■ Assignment
Go over the entries and report the lines where the word "concatenated" occurs.

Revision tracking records
-------------------------

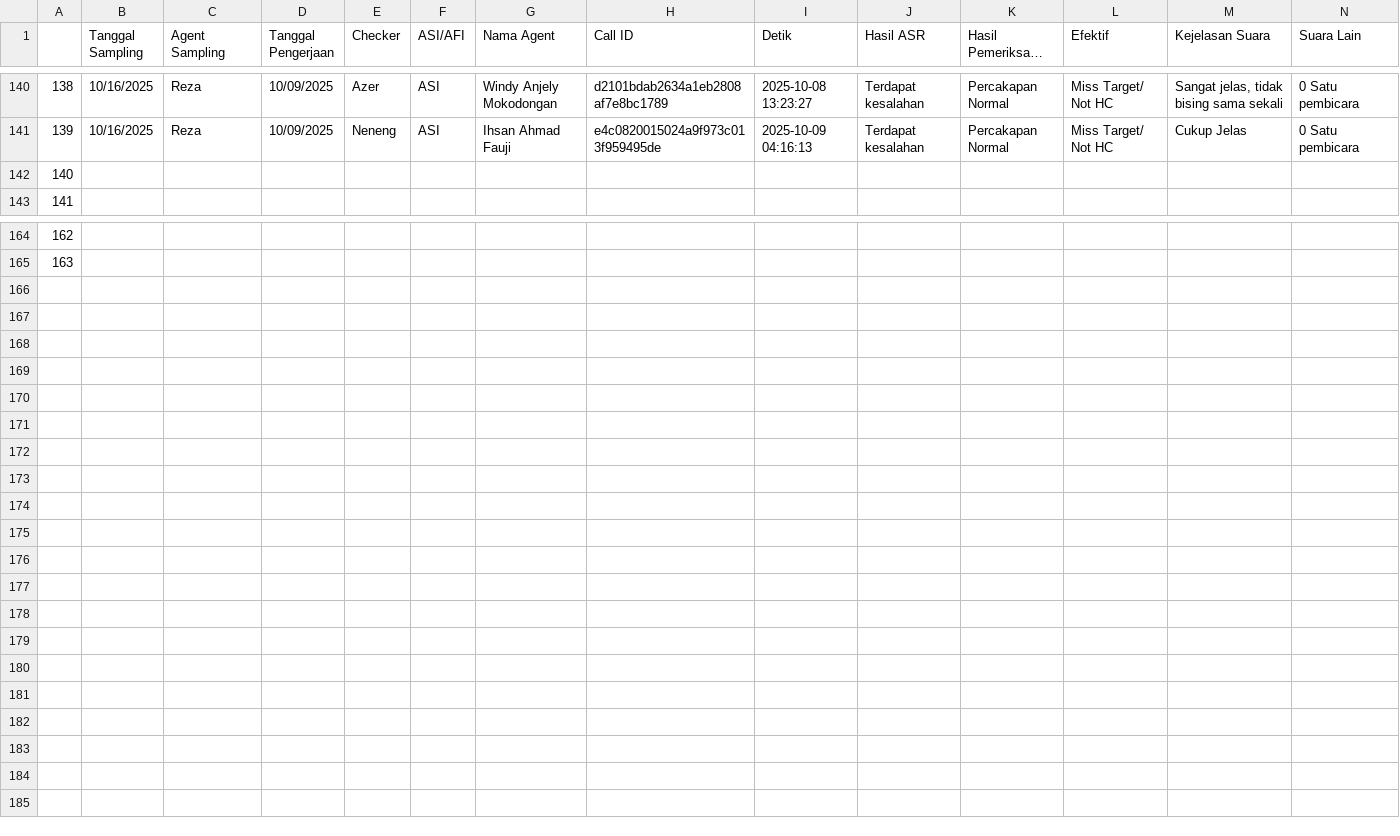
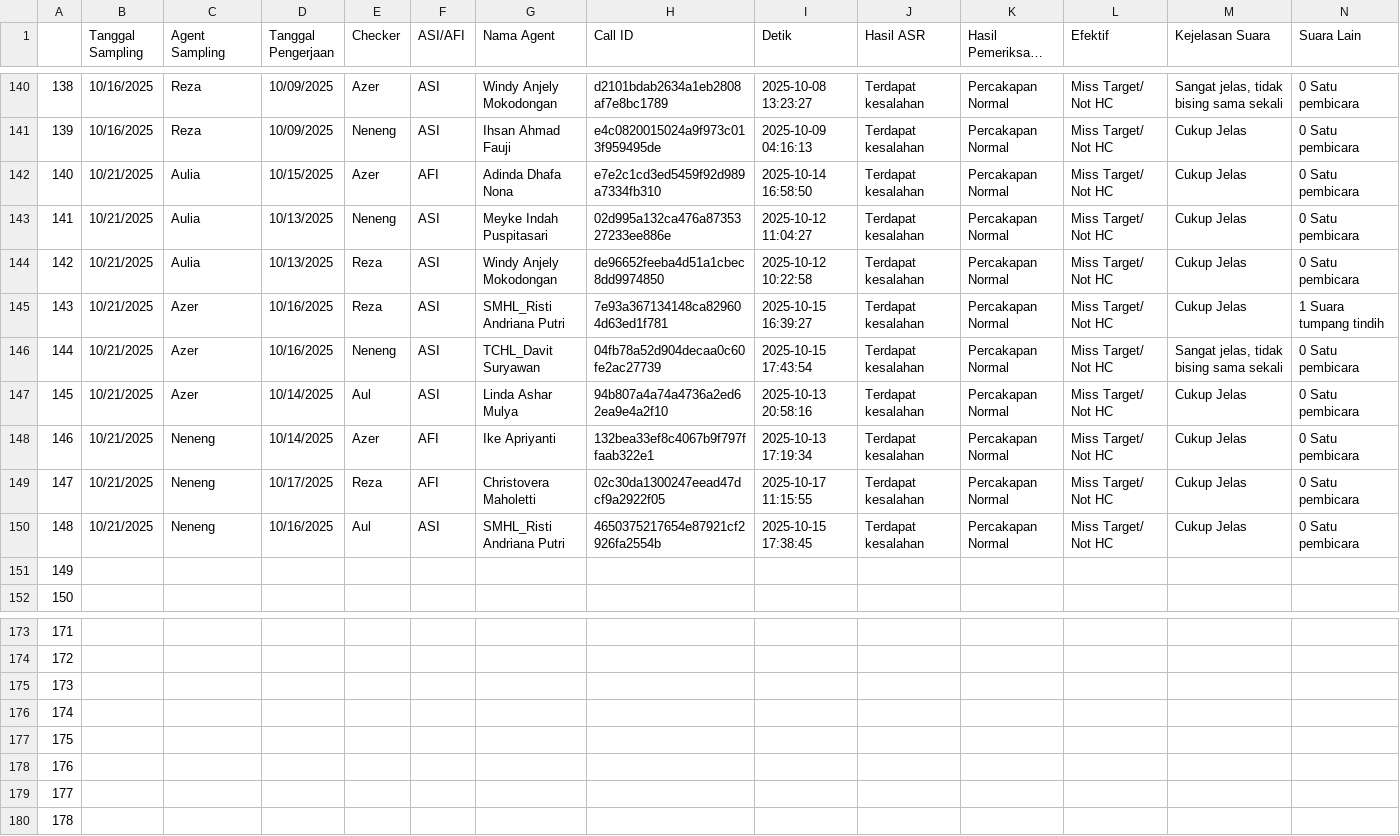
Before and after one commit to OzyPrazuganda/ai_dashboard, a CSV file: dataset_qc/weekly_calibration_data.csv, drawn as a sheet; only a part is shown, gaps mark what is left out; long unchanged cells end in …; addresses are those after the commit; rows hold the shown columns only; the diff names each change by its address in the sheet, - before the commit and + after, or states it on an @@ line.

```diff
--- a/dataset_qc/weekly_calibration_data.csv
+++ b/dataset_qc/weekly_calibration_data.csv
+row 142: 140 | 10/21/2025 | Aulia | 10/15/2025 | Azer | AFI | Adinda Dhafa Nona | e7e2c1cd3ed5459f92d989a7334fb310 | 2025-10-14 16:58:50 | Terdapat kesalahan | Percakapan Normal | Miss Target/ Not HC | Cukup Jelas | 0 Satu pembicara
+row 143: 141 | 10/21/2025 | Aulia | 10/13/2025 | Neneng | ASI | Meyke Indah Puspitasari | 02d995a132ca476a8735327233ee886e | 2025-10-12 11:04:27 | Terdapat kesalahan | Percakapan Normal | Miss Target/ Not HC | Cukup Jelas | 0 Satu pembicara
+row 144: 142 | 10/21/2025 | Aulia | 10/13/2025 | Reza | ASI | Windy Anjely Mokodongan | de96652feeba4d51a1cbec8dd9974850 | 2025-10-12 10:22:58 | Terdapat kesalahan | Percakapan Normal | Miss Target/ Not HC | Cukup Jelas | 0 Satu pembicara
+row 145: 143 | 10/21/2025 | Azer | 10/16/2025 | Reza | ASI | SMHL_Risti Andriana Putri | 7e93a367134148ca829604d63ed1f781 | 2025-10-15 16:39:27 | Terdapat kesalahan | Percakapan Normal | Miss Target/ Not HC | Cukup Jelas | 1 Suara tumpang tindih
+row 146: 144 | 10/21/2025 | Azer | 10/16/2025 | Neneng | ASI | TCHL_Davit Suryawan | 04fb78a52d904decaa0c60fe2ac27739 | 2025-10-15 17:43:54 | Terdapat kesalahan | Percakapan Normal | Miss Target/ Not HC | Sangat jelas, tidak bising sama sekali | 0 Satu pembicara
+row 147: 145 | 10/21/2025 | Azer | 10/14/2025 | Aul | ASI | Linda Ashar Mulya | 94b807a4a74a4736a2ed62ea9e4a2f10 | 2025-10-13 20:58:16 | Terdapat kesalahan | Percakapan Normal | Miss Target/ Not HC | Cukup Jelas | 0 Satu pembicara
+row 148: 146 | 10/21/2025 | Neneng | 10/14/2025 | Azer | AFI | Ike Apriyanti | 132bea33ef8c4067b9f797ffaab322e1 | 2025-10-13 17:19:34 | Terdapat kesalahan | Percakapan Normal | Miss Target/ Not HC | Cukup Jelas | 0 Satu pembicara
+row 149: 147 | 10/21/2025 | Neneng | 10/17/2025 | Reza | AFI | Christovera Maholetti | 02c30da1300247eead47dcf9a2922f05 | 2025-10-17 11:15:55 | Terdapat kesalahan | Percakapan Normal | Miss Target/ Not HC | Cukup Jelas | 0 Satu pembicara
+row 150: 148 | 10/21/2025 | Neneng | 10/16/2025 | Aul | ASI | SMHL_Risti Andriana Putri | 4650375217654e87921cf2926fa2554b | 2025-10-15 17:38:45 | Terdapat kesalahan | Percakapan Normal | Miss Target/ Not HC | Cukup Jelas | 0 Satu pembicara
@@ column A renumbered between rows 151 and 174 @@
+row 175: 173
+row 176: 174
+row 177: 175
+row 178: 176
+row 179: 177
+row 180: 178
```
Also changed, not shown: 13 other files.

-------------------------

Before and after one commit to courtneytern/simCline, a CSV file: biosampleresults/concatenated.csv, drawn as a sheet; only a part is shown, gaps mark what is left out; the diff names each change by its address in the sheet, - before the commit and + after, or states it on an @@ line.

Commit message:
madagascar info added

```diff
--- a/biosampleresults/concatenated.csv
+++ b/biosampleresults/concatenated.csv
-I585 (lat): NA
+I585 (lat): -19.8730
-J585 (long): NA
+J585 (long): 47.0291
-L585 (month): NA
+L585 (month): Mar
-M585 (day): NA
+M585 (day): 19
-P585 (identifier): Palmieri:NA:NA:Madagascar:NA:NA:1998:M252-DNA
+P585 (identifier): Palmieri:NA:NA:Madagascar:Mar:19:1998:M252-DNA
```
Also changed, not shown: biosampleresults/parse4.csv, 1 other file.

-------------------------

■ Solution for this exercise
Before and after one commit to courtneytern/simCline, a CSV file: biosampleresults/concatenated.csv, drawn as a sheet; only a part is shown, gaps mark what is left out; the diff names each change by its address in the sheet, - before the commit and + after, or states it on an @@ line.
--- a/biosampleresults/concatenated.csv
+++ b/biosampleresults/concatenated.csv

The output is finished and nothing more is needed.